I admired Baroness Castle for knowing her own worth (good socialist that she was). And I also admire, nowadays, a younger generation of women who have the confidence to demand their right to equal pay in all circumstances.
Women today have made it clear they will no longer put up with being paid less than a male colleague doing the same job. Some older women, too, are furious to discover that, in the past, they were paid up to 30% less than the chap who worked alongside them in, say, an architect's office.
Yet, psychologically, I would find it difficult to share this more self-assured attitude. There would be two inhibitory factors in my background culture.
One is that there's something not quite nice in talking about money. Words like 'grasping' and 'avaricious' come to mind. Would you want to see 'She was very fond of money' on your gravestone?
The second factor is that we were, I think, brought up to be humble and grateful - even when appearing feisty and rebellious. As in, 'Someone is giving me an interesting job! And they're paying me money! How kind!'
The younger generation don't think like that. They feel entitled to be employed if they have the qualifications, and women feel entitled to be paid at the same rate as a man.
The recent pay row at the BBC illustrated this generational change in tone, with the China editor, Carrie Gracie, angrily tendering her resignation after learning about unequal pay rates. While Ms Gracie, an expert in Mandarin, was getting a salary of £135,000, the North American editor, Jon Sopel, was pulling in £200,000 to £249,000, and the Middle East correspondent, Jeremy Bowen, £150,000 to £199,000.
This was an illegal example of gender pay disparity, and Carrie Gracie was supported by up to 200 BBC women, including Mishal Husain, Clare Balding and Kirsty Wark.
In principle, I thought this collective female confidence terrific, yet I also couldn't help feeling that all the salaries being discussed were pretty eye-watering. When the BBC offered Carrie Gracie a rise of an extra £45,000 a year and she turned it down, I began to wonder where equality stops and entitlement begins.

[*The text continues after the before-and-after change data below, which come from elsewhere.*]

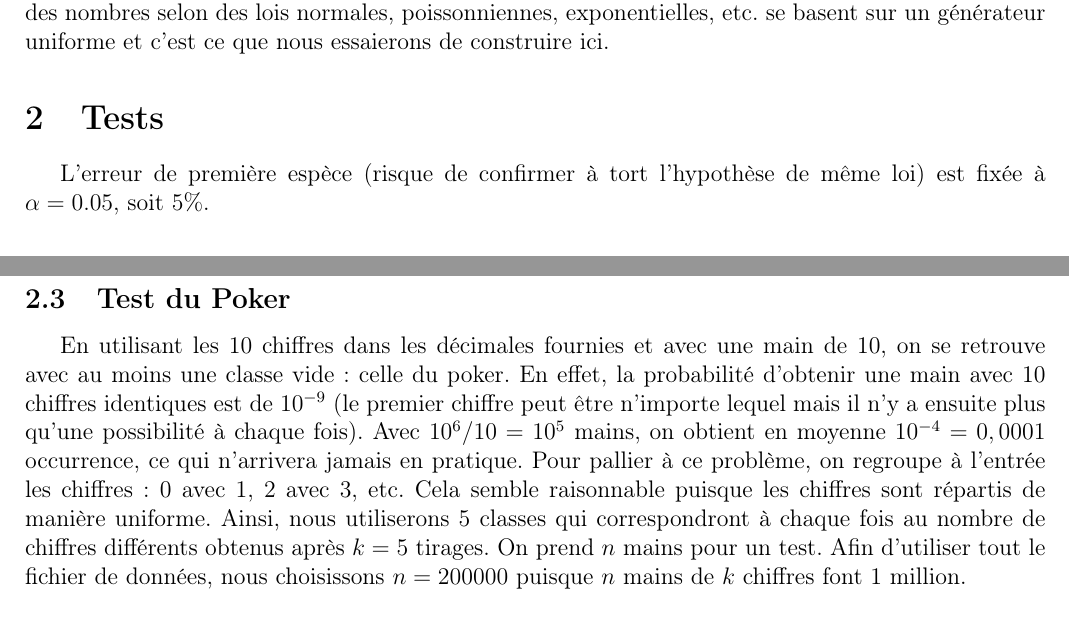
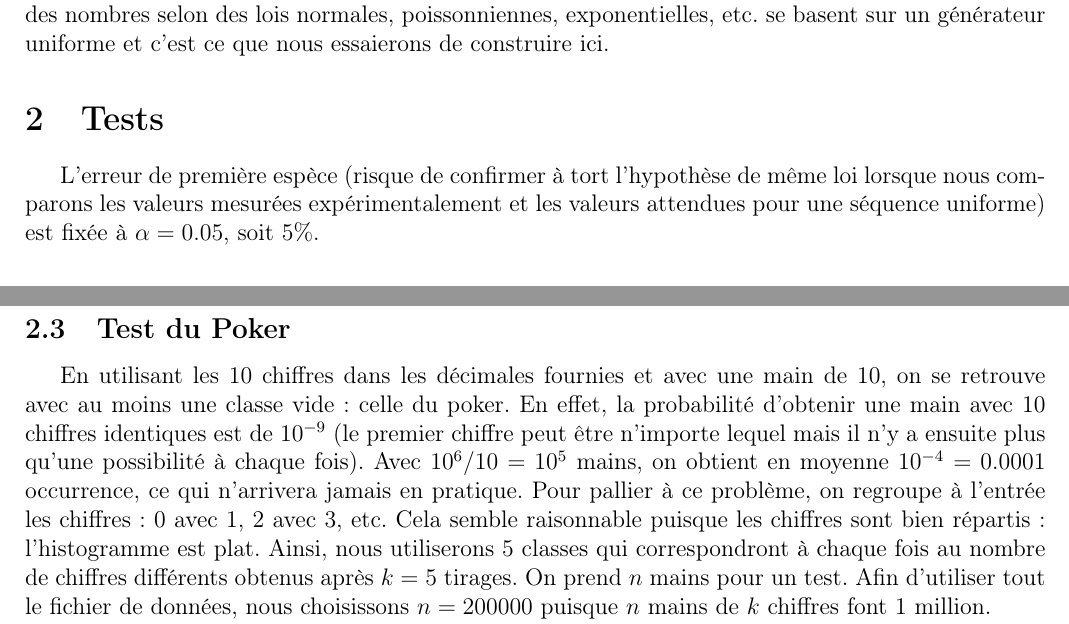
Before and after one commit to ghuysmans/pigen, a LaTeX document (rapport/rapport.tex): two parts of pages 1 and 2 of 3, joined at a grey line, cut so that both start at the same text. Compiled offline with pdfLaTeX.

Commit message:
Avoided using uniformity when proving it

```diff
--- a/rapport/rapport.tex
+++ b/rapport/rapport.tex
@@ -26,7 +26,9 @@ poissonniennes, exponentielles, etc. se basent sur un générateur uniforme et
 c'est ce que nous essaierons de construire ici.
 
 \section{Tests}
-L'erreur de première espèce (risque de confirmer à tort l'hypothèse de même loi)
+L'erreur de première espèce (risque de confirmer à tort l'hypothèse de même loi
+lorsque nous comparons les valeurs mesurées expérimentalement et les valeurs
+attendues pour une séquence uniforme)
 est fixée à $\alpha=0.05$, soit 5\%.
 
 \subsection{Histogramme}
@@ -82,10 +84,10 @@ on se retrouve avec au moins une classe vide : celle du poker. En effet, la
 probabilité d'obtenir une main avec 10 chiffres identiques est de $10^{-9}$
 (le premier chiffre peut être n'importe lequel mais il n'y a ensuite plus
 qu'une possibilité à chaque fois). Avec $10^6/10=10^5$ mains, on obtient en
-moyenne $10^{-4}=0,0001$ occurrence, ce qui n'arrivera jamais en pratique.
+moyenne $10^{-4}=0.0001$ occurrence, ce qui n'arrivera jamais en pratique.
 Pour pallier à ce problème, on regroupe à l'entrée les chiffres : 0 avec 1,
-2 avec 3, etc. Cela semble raisonnable puisque les chiffres sont répartis
-de manière uniforme. Ainsi, nous utiliserons 5~classes qui correspondront
+2 avec 3, etc. Cela semble raisonnable puisque les chiffres sont bien répartis :
+l'histogramme est plat. Ainsi, nous utiliserons 5~classes qui correspondront
 à chaque fois au nombre de chiffres différents obtenus après $k=5$ tirages.
 On prend $n$ mains pour un test. Afin d'utiliser tout le fichier de données,
 nous choisissons $n=200000$ puisque $n$ mains de $k$ chiffres font 1 million.
```
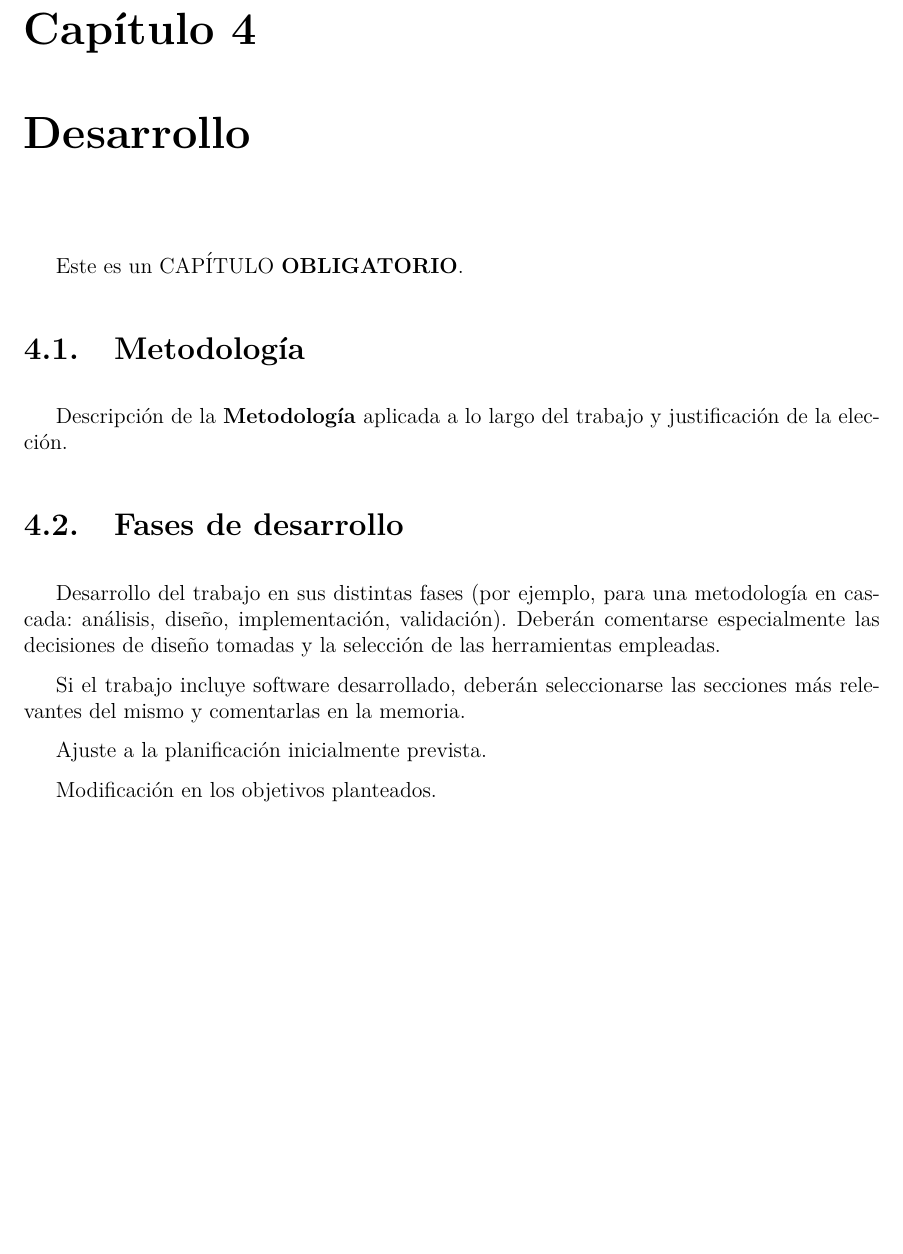
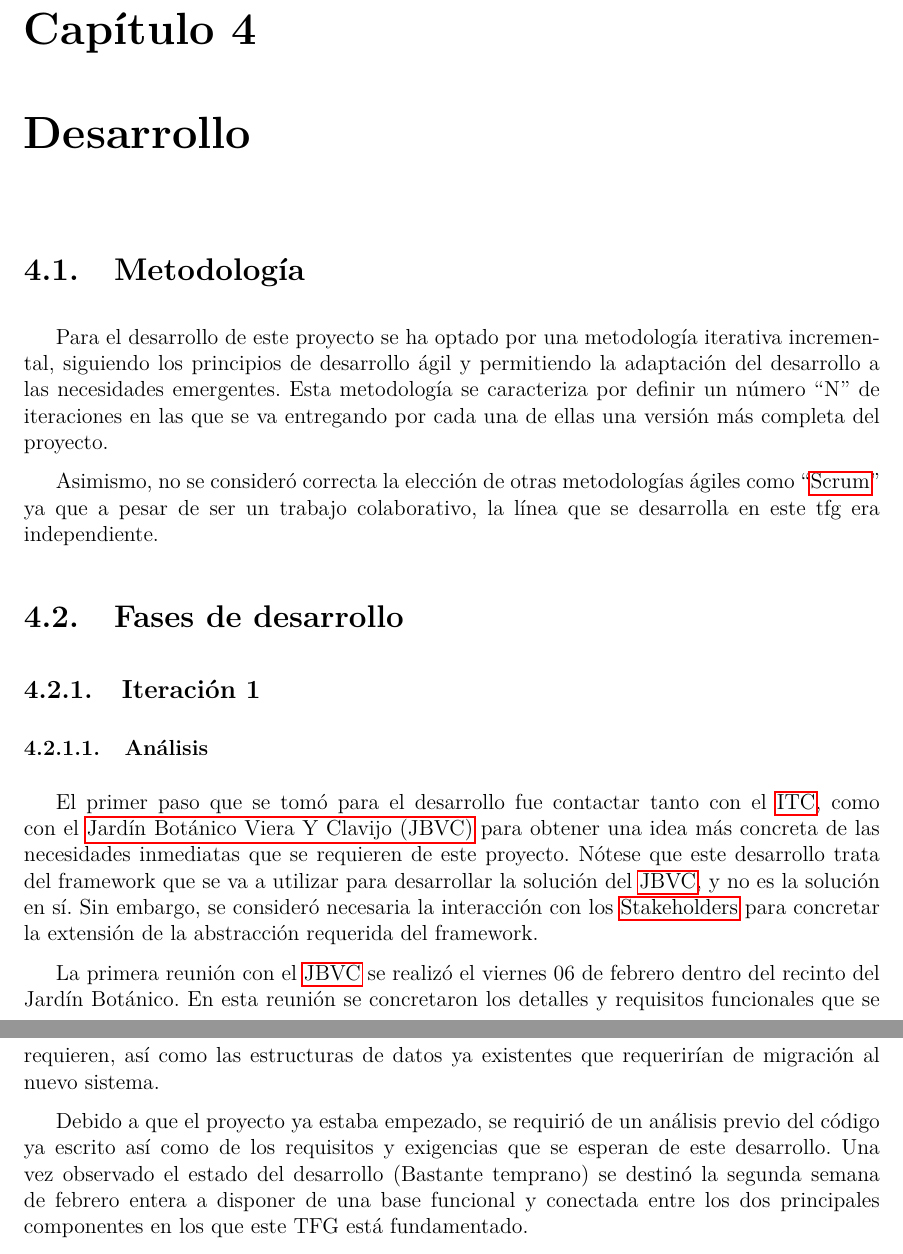
Before and after one commit to NicolasReyAlonso/Memoria_TFG, a LaTeX book (main.tex, which reads desarrollo.tex, glosario.tex): part of page 16 of 25 before the commit and two parts of pages 16 and 17 of 27 after it, the two joined at a grey line, cut so that both start at the same text, the shorter picture padded with empty space. Compiled offline with pdfLaTeX.

Commit message:
Update desarrollo

```diff
--- /dev/null
+++ b/desarrollo.tex
@@ -0,0 +1,14 @@
+\chapter{Desarrollo}
+\section{Metodología}
+Para el desarrollo de este proyecto se ha optado por una metodología iterativa incremental, siguiendo los principios de desarrollo ágil y permitiendo la adaptación del desarrollo a las necesidades emergentes. Esta metodología se caracteriza por definir un número ``N'' de iteraciones en las que se va entregando por cada una de ellas una versión más completa del proyecto.
+
+Asimismo, no se consideró correcta la elección de otras metodologías ágiles como ``\gls{scrum}'' ya que a pesar de ser un trabajo colaborativo, la línea que se desarrolla en este tfg era independiente.
+
+\section{Fases de desarrollo}
+\subsection{Iteración 1}
+\subsubsection{Análisis}
+El primer paso que se tomó para el desarrollo fue contactar tanto con el \gls{itc}, como con el \gls{jbvc} para obtener una idea más concreta de las necesidades inmediatas que se requieren de este proyecto. Nótese que este desarrollo trata del framework que se va a utilizar para desarrollar la solución del \gls{jbvc}, y no es la solución en sí. Sin embargo, se consideró necesaria la interacción con los \gls{stakeholders} para concretar la extensión de la abstracción requerida del framework.
+
+La primera reunión con el \gls{jbvc} se realizó el viernes 06 de febrero dentro del recinto del Jardín Botánico. En esta reunión se concretaron los detalles y requisitos funcionales que se requieren, así como las estructuras de datos ya existentes que requerirían de migración al nuevo sistema.
+
+Debido a que el proyecto ya estaba empezado, se requirió de un análisis previo del código ya escrito así como de los requisitos y exigencias que se esperan de este desarrollo. Una vez observado el estado del desarrollo (Bastante temprano) se destinó la segunda semana de febrero entera a disponer de una base funcional y conectada entre los dos principales componentes en los que este TFG está fundamentado.
--- a/glosario.tex
+++ b/glosario.tex
@@ -1,6 +1,11 @@
 \makeglossaries
 
 \newacronym{itc}{ITC}{Instituto Tecnológico de Canarias}
+\newacronym{jbvc}{JBVC}{Jardín Botánico Viera Y Clavijo}
+\newglossaryentry{scrum}{
+    name=Scrum,
+    description={Marco de trabajo (framework) ágil y ligero que ayuda a las personas, equipos y organizaciones a generar valor a través de soluciones adaptativas para problemas complejos}
+}
 \newglossaryentry{testing}
 {
     name=testing,
@@ -68,3 +73,7 @@
 name={Jardín Botánico Viera y Clavijo},
 description={Institución de conservación e investigación botánica situada en Gran Canaria, considerada el mayor jardín botánico de España. Fundado en 1952 por Eric Ragnor Sventenius, su misión principal es la preservación y el estudio de la flora endémica de la Macaronesia y las Islas Canarias en un entorno seminatural}
 }
+\newglossaryentry{stakeholders}{
+    name={Stakeholders},
+    description={Conjunto de individuos u organizaciones que afectan o se ven afectados por el desarrollo de un sistema software. Sus intereses, requisitos y restricciones influyen en las decisiones técnicas y organizativas del proyecto, siendo fundamentales para garantizar el éxito y la aceptación del producto final.}
+}
--- a/main.tex
+++ b/main.tex
@@ -147,23 +147,7 @@ Indicar, sólo para las \textbf{competencias específicas} relacionadas de forma
 
 Justificar el alineamiento del TFT con los \textbf{ODS} con los que presente un mayor grado de relación, en función de lo indicado en la tabla~\ref{tab:ODS}.
 
-\chapter{Desarrollo}
-%\input{Desarrollo.tex}
-Este es un CAPÍTULO \textbf{OBLIGATORIO}.
-
-\section{Metodología}
-
-Descripción de la \textbf{Metodología} aplicada a lo largo del trabajo y justificación de la elección.
-
-\section{Fases de desarrollo}
-
-Desarrollo del trabajo en sus distintas fases (por ejemplo, para una metodología en cascada: análisis, diseño, implementación, validación). Deberán comentarse especialmente las decisiones de diseño tomadas y la selección de las herramientas empleadas.
-
-Si el trabajo incluye software desarrollado, deberán seleccionarse las secciones más relevantes del mismo y comentarlas en la memoria.
-
-Ajuste a la planificación inicialmente prevista.
-
-Modificación en los objetivos planteados.
+\include{desarrollo}
 
 \chapter{Resultados}
 %\input{Resultados.tex}
```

I also heard other women remark - "but I watch Jon Sopel on the TV news nearly every night from Washington. I've never heard of Carrie Gracie 'til now!" Brand recognition can be another element in pay.
And if the BBC - a useful laboratory in which to examine these matters - is guilty of unlawfully paying women less than men, it still pays some women a heck of a lot of dosh.
Mariella Frostrup, who grew up in Dublin, does a fine job presenting a 30-minute weekly radio book programme for, reportedly, £65,000 annually. Mariella has a mesmeric speaking voice and thus her rates for after-dinner speeches are between £5,000 and £10,000. So there's the market price factor kicking in.
Truth is, there are two systems in conflict here. One is the civil service template, from which corporations like the BBC (and RTE) arose. In the public service, pay is set according to a matrix of grades, and everyone should be paid the same as everyone else in their grade.
But the second model, which the BBC (and RTE) have morphed into, is the 'star' system. In the star system, big names are paid big bucks, and the little people are paid whatever they can get. In the case of the BBC (and RTE), they need to decide whether they are on the civil service or showbiz model.
The Carrie Gracie storm also prompted widespread suggestions that the men should be paid rather less. Why should a male newsreader, whose skill is to keep his nerve while he reads off autocue, get more than half a million quid a year? He's not Picasso.
A new generation of working women will not be easily assuaged, and they have the confidence to affirm that they're worth every penny of what any man gets.
I wish them well, although for me, the Barbara Castle lesson will always be too deeply embedded in my psyche, in which, by demanding too much, one may price oneself out of the market.